Whether you can actually save money is questionable though; by sharing your shopping habits with the app you’ll receive personalised offers as you shop. This is apparently ‘based on the products you like to buy, without even having to think about it’.

The app is set to be rolled out to 5,000 UK stores including branches of Budgens, Morrisons, Spar and Nisa. Future versions will enable automatic payments via a prestored credit card.

Supermarket sat-nav

While I reckon a supermarket sat-nav app could save me precious time, maybe some pennies and perhaps even my sanity, I’m doubtful it would tempt me away from the reduced section.

How easy is it to navigate your local supermarket? Would you use a sat-nav app when grocery shopping? Would a similar app prove useful in other stores aside from supermarkets?

Comments
Member

Is it April 1st?

Member

Exactly!!

Member

Supermarket shopping is not my favourite pastime and Tesco has been playing hide and seek with me for years. Being male, I’m reluctant to ask where they have hidden the Marmite (other yeast extract spreads are available). I would be happy to give a supermarket app a go provided it is not used for marketing.

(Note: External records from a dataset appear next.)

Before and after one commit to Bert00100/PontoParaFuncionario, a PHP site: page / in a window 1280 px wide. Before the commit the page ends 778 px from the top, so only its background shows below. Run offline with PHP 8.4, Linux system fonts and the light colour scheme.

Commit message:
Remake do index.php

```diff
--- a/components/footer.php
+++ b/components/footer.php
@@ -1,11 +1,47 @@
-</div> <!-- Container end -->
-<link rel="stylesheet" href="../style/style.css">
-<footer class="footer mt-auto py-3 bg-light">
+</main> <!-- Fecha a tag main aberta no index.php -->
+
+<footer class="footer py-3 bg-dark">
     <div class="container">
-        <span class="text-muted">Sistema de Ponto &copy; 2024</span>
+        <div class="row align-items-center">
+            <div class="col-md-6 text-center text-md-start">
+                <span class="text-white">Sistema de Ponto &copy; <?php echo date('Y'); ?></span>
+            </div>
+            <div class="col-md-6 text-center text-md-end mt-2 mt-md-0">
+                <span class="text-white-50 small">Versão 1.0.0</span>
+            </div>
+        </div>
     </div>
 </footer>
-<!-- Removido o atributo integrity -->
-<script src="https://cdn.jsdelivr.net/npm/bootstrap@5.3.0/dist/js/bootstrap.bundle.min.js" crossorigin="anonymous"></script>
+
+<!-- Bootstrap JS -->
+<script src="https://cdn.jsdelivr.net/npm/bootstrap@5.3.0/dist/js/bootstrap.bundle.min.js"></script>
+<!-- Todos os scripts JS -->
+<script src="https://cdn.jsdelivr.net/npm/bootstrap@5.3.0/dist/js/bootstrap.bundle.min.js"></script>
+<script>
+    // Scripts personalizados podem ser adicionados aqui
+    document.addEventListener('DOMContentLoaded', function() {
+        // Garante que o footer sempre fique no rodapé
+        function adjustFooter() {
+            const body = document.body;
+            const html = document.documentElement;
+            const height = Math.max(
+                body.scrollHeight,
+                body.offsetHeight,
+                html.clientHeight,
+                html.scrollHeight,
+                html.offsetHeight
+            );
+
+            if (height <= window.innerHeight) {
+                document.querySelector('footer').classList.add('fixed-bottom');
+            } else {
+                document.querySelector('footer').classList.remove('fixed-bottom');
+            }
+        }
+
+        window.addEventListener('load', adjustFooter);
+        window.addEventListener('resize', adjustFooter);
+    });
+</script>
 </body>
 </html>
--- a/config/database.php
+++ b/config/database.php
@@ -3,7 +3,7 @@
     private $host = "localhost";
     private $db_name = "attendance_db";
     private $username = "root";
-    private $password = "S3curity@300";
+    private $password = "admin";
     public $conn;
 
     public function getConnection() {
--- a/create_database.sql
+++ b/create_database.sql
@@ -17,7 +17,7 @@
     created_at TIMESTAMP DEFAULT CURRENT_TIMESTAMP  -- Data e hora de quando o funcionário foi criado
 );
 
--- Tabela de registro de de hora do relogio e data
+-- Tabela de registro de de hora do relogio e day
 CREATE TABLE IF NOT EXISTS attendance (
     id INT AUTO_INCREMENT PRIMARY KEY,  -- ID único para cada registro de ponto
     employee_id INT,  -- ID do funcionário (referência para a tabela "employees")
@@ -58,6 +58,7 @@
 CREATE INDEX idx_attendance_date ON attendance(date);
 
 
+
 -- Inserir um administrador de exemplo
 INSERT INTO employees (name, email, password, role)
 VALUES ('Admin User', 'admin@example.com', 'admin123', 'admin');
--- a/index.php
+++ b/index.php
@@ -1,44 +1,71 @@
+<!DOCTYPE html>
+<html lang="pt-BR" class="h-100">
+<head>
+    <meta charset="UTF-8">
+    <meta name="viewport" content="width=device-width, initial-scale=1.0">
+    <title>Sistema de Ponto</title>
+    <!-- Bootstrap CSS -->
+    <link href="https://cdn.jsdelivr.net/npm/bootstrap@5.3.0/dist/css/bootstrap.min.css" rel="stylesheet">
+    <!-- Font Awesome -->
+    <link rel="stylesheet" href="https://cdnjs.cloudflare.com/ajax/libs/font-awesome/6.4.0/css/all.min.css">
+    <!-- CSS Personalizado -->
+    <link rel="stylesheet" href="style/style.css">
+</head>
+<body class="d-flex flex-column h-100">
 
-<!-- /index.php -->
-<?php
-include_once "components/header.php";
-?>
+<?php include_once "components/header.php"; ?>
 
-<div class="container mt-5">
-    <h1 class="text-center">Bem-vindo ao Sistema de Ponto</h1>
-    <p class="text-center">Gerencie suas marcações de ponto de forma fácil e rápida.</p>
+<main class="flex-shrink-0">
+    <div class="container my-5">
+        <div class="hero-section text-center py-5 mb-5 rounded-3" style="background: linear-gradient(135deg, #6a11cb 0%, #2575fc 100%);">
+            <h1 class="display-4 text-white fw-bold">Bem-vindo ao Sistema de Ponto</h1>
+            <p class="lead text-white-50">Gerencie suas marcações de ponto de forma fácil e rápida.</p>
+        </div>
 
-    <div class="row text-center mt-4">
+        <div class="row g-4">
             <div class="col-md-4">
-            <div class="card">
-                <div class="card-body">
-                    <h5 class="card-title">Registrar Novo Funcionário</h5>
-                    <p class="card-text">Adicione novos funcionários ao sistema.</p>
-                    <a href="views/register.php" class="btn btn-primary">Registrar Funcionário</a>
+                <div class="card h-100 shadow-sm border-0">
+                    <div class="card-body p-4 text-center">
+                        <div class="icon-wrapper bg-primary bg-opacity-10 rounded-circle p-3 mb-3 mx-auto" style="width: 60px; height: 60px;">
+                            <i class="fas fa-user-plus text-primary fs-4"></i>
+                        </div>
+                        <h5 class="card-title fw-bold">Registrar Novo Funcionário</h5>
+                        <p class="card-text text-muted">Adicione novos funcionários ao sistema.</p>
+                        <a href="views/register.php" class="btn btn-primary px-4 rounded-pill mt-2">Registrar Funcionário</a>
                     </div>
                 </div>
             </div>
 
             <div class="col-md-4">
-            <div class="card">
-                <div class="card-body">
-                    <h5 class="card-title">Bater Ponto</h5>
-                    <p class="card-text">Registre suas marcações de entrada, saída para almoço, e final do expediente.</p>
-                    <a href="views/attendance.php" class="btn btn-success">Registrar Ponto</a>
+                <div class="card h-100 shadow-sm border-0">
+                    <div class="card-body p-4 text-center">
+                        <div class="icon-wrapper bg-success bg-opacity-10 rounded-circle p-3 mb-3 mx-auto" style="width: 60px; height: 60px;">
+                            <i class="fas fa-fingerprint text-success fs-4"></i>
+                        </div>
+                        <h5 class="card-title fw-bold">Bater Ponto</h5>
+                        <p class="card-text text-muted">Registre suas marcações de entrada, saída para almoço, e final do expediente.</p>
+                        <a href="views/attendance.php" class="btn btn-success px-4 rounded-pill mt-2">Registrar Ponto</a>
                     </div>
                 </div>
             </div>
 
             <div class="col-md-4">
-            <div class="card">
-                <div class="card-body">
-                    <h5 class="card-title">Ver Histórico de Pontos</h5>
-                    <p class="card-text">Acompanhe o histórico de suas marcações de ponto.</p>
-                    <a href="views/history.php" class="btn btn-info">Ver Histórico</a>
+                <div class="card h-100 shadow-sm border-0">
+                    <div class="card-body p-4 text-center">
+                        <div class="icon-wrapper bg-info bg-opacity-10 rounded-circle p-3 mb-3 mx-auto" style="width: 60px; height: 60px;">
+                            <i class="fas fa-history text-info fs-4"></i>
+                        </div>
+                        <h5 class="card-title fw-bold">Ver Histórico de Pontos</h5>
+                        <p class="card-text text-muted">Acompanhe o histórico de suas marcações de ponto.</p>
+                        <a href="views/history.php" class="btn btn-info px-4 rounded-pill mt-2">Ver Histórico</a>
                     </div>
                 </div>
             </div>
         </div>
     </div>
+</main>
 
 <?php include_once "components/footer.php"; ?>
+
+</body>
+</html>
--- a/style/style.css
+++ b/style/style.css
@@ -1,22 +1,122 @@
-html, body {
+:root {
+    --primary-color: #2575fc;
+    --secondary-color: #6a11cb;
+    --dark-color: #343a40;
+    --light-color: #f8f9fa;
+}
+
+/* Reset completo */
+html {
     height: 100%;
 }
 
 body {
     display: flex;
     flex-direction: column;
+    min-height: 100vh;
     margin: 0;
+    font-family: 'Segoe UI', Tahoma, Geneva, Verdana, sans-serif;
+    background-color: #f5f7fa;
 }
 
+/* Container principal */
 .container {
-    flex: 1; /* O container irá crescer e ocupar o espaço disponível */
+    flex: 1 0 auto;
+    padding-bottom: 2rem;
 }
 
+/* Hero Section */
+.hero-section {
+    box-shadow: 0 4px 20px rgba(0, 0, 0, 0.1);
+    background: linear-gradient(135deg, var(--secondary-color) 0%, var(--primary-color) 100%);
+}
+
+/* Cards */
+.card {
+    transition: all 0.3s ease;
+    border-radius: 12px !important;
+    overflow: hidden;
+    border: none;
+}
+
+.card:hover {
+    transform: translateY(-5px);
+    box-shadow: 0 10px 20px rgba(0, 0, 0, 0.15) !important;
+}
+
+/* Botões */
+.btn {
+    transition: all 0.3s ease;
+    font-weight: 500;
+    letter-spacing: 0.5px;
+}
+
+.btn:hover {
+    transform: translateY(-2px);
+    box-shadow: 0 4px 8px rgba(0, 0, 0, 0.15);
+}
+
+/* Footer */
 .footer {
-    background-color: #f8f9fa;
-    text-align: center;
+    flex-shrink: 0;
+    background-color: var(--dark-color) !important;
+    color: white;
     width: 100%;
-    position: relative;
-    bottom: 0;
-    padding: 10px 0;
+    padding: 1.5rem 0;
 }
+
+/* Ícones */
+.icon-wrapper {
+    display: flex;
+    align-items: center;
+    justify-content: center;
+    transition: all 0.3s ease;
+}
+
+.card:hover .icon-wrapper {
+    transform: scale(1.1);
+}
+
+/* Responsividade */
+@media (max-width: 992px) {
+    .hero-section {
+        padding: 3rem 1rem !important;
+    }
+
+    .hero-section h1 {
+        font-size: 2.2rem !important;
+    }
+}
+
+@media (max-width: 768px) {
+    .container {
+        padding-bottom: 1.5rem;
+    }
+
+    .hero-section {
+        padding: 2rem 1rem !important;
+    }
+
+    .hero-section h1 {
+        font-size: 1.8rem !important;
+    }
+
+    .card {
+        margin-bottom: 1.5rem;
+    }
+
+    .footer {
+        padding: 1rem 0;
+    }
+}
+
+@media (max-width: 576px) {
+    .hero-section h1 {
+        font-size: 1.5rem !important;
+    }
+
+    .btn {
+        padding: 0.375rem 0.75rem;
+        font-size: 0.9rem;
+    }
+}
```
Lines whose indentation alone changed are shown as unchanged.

Member
Lesley says:
22 November 2016

Definitely especially in Icelands as they move their stock around ever few weeks and it drives me nuts

Member

I hate shopping but this convo falls down at the first fence .I visit Morrison’s+the Co-op ,you can have a 100 sat-navs but what do you do when the supermarket MOVES its produce to force you to check out its other items for sale ? This is done on a regular basis . Boots seems to keep its stuff in the same place but thats the exception . Wavechange is “reluctant” to ask where the Marmite is —I am the exact opposite I loudly complain that they have /changed/hidden/ ran out of stock of items and I demand to speak to somebody , I actually go round looking for staff and have made a few mistakes thinking customers were staff , like a well dressed man in shirtsleeves who I thought was the manager . If they want me to pay out money for their stock then they can jolly well help me get it. I dont do embarrassed. Tomorrow its Morrison,s.

Member

On the other hand I am not reluctant to complain about missing unit prices. 🙂

Member

Supermarkets regularly move products around, are they going to keep Ubamarket up-to-date?

Can you imagine all those sat-navs? At the end of the aisle turn right. Take the second right. You will arrive at your next product in 30 seconds. You have arrived at the baked beans. Only they moved the baked beans this morning and you are looking at Xmas puds. But on the way to the baked beans you took the first right to look at something else. Recalculating route. Turn around when possible. Take the first right.

It would drive me nuts.

Member

Thanks for that Alfa that made me laugh ! –Yes take the first right back out the door.

Member
alfa says: